• [WORK ORDER]:
Your answer should hold every line of the records below that contains the string "package".

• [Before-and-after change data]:
BEGIN

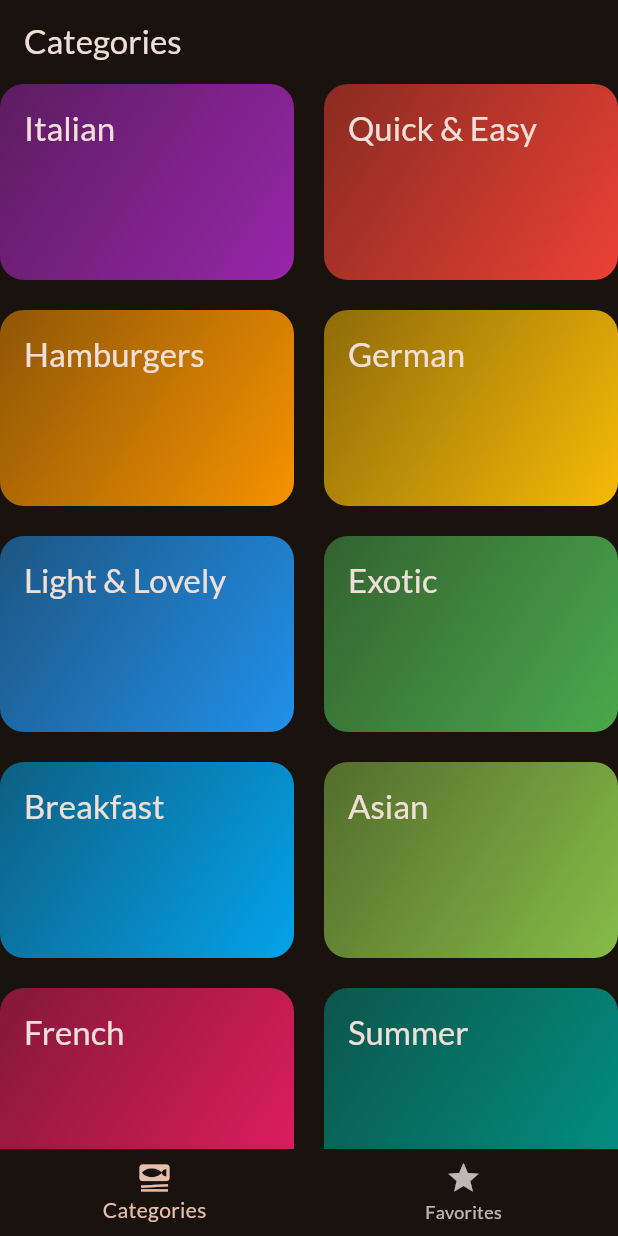
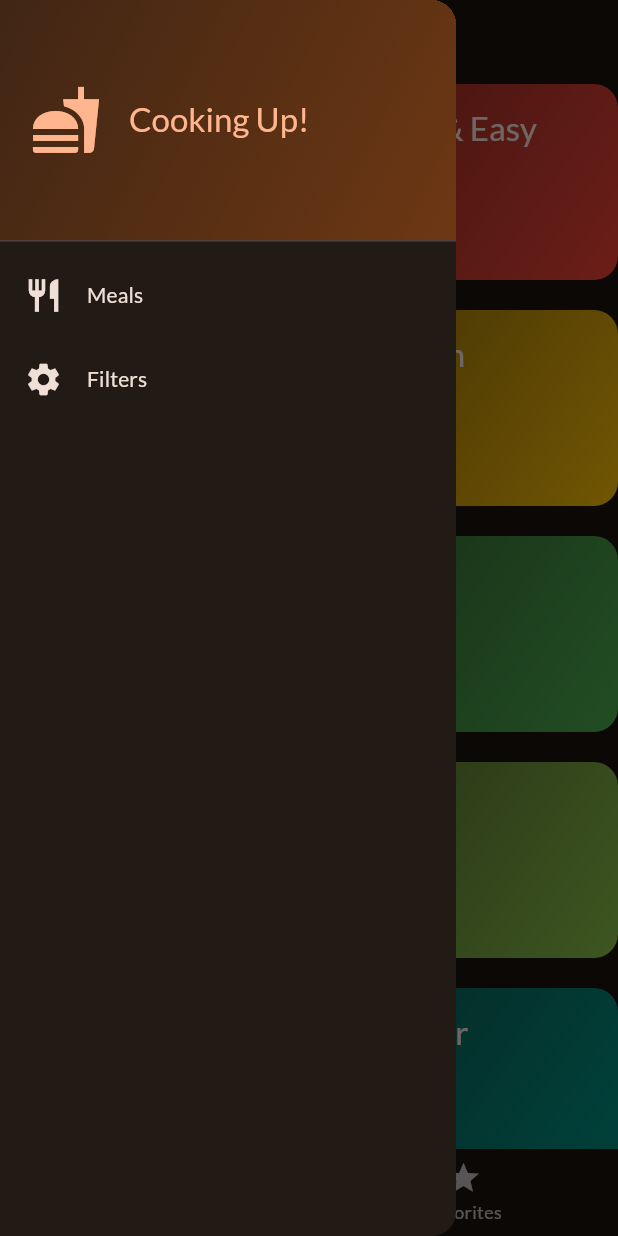
Before and after one commit to Alfian57/meal_app, a Flutter app: the screen it shows after launch, with the side drawer open (before the commit the screen has no drawer), on a phone screen of 412 x 824 dp. Run offline on Flutter 3.47's test engine with Material 3 defaults, Android fonts, the phone set to English and light mode, and no system bars; our stand-ins replace google_fonts, transparent_image.

Commit message:
feat: meal filters

```diff
--- a/lib/screens/categories_screen.dart
+++ b/lib/screens/categories_screen.dart
@@ -5,25 +5,25 @@ import 'package:myapp/models/meal.dart';
 import 'package:myapp/screens/meals_screen.dart';
 import 'package:myapp/widgets/category_grid_item.dart';
 
-class CategoriesScren extends StatelessWidget {
-  const CategoriesScren({super.key, required this.onToogleFavorite});
+class CategoriesScreen extends StatelessWidget {
+  const CategoriesScreen({super.key, required this.onToogleFavorite, required this.availableMeals});
 
   final void Function(Meal meal) onToogleFavorite;
+  final List<Meal> availableMeals;
 
   void _selectCategory(BuildContext context, Category category) {
-    final filteredMeals = dummyMeals
+    final filteredMeals = availableMeals
         .where((meal) => meal.categories.contains(category.id))
         .toList();
 
     Navigator.push(
       context,
       MaterialPageRoute(
-        builder: (ctx) =>
-            MealScreen(
-              title: category.title,
-              meals: filteredMeals,
-              onToogleFavorite: onToogleFavorite,
-            ),
+        builder: (ctx) => MealScreen(
+          title: category.title,
+          meals: filteredMeals,
+          onToogleFavorite: onToogleFavorite,
+        ),
       ),
     );
   }
--- a/lib/screens/tab_screen.dart
+++ b/lib/screens/tab_screen.dart
@@ -1,7 +1,17 @@
 import 'package:flutter/material.dart';
+import 'package:myapp/data/dummy_data.dart';
 import 'package:myapp/models/meal.dart';
 import 'package:myapp/screens/categories_screen.dart';
+import 'package:myapp/screens/filter_screen.dart';
 import 'package:myapp/screens/meals_screen.dart';
+import 'package:myapp/widgets/main_drawer.dart';
+
+const kInitialFilter = {
+  Filter.glutenFree: false,
+  Filter.lactoceFree: false,
+  Filter.vegetarian: false,
+  Filter.vegan: false,
+};
 
 class TabScreen extends StatefulWidget {
   const TabScreen({super.key});
@@ -13,6 +23,7 @@ class TabScreen extends StatefulWidget {
 class _TabScreenState extends State<TabScreen> {
   int _activeIndex = 0;
   final List<Meal> _favoriteMeals = [];
+  Map<Filter, bool> _selectedFilters = kInitialFilter;
 
   void _showInfoMessage(String message) {
     ScaffoldMessenger.of(context).clearSnackBars();
@@ -43,10 +54,42 @@ class _TabScreenState extends State<TabScreen> {
     });
   }
 
+  void _setScreen(String identifier) async {
+    Navigator.of(context).pop();
+    if (identifier == 'filters') {
+      final result = await Navigator.of(context).push<Map<Filter, bool>>(
+        MaterialPageRoute(
+          builder: (ctx) => FilterScreen(currentFilter: _selectedFilters),
+        ),
+      );
+
+      setState(() {
+        _selectedFilters = result ?? kInitialFilter;
+      });
+    }
+  }
+
   @override
   Widget build(BuildContext context) {
-    Widget activePage = CategoriesScren(
+    final availableMeals = dummyMeals.where((meal) {
+      if (_selectedFilters[Filter.glutenFree]! && !meal.isGlutenFree) {
+        return false;
+      }
+      if (_selectedFilters[Filter.lactoceFree]! && !meal.isLactoseFree) {
+        return false;
+      }
+      if (_selectedFilters[Filter.vegetarian]! && !meal.isVegetarian) {
+        return false;
+      }
+      if (_selectedFilters[Filter.vegan]! && !meal.isVegan) {
+        return false;
+      }
+      return true;
+    }).toList();
+
+    Widget activePage = CategoriesScreen(
       onToogleFavorite: _toggleMealFavoriteStatus,
+      availableMeals: availableMeals,
     );
     String pageTitle = "Categories";
 
@@ -60,6 +103,7 @@ class _TabScreenState extends State<TabScreen> {
 
     return Scaffold(
       appBar: AppBar(title: Text(pageTitle)),
+      drawer: MainDrawer(onSelect: _setScreen),
       body: activePage,
       bottomNavigationBar: BottomNavigationBar(
         onTap: _selectActiveIndex,
--- /dev/null
+++ b/lib/widgets/main_drawer.dart
@@ -0,0 +1,78 @@
+import 'package:flutter/material.dart';
+
+class MainDrawer extends StatelessWidget {
+  const MainDrawer({super.key, required this.onSelect});
+
+  final void Function(String identifier) onSelect;
+
+  @override
+  Widget build(BuildContext context) {
+    return Drawer(
+      child: Column(
+        children: [
+          DrawerHeader(
+            padding: EdgeInsetsGeometry.all(20),
+            decoration: BoxDecoration(
+              gradient: LinearGradient(
+                colors: [
+                  Theme.of(context).colorScheme.primaryContainer.withAlpha(100),
+                  Theme.of(context).colorScheme.primaryContainer.withAlpha(250),
+                ],
+                begin: Alignment.topLeft,
+                end: Alignment.bottomRight,
+              ),
+            ),
+            child: Row(
+              children: [
+                Icon(
+                  Icons.fastfood,
+                  size: 48,
+                  color: Theme.of(context).colorScheme.primary,
+                ),
+                SizedBox(width: 18),
+                Text(
+                  "Cooking Up!",
+                  style: Theme.of(context).textTheme.titleLarge!.copyWith(
+                    color: Theme.of(context).colorScheme.primary,
+                  ),
+                ),
+              ],
+            ),
+          ),
+          ListTile(
+            leading: Icon(
+              Icons.restaurant,
+              size: 26,
+              color: Theme.of(context).colorScheme.onSurface,
+            ),
+            title: Text(
+              "Meals",
+              style: Theme.of(context).textTheme.titleSmall!.copyWith(
+                color: Theme.of(context).colorScheme.onSurface,
+              ),
+            ),
+            onTap: () {
+              onSelect("meals");
+            },
+          ),
+          ListTile(
+            leading: Icon(
+              Icons.settings,
+              size: 26,
+              color: Theme.of(context).colorScheme.onSurface,
+            ),
+            title: Text(
+              "Filters",
+              style: Theme.of(context).textTheme.titleSmall!.copyWith(
+                color: Theme.of(context).colorScheme.onSurface,
+              ),
+            ),
+            onTap: () {
+              onSelect("filters");
+            },
+          ),
+        ],
+      ),
+    );
+  }
+}
```
Also changed, not shown: lib/screens/filter_screen.dart (added, +138 -0 lines).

END

• [TASK ANSWER]:
@@ -5,25 +5,25 @@ import 'package:myapp/models/meal.dart';
 import 'package:myapp/screens/meals_screen.dart';
 import 'package:myapp/widgets/category_grid_item.dart';
 import 'package:flutter/material.dart';
+import 'package:myapp/data/dummy_data.dart';
 import 'package:myapp/models/meal.dart';
 import 'package:myapp/screens/categories_screen.dart';
+import 'package:myapp/screens/filter_screen.dart';
 import 'package:myapp/screens/meals_screen.dart';
+import 'package:myapp/widgets/main_drawer.dart';
+import 'package:flutter/material.dart';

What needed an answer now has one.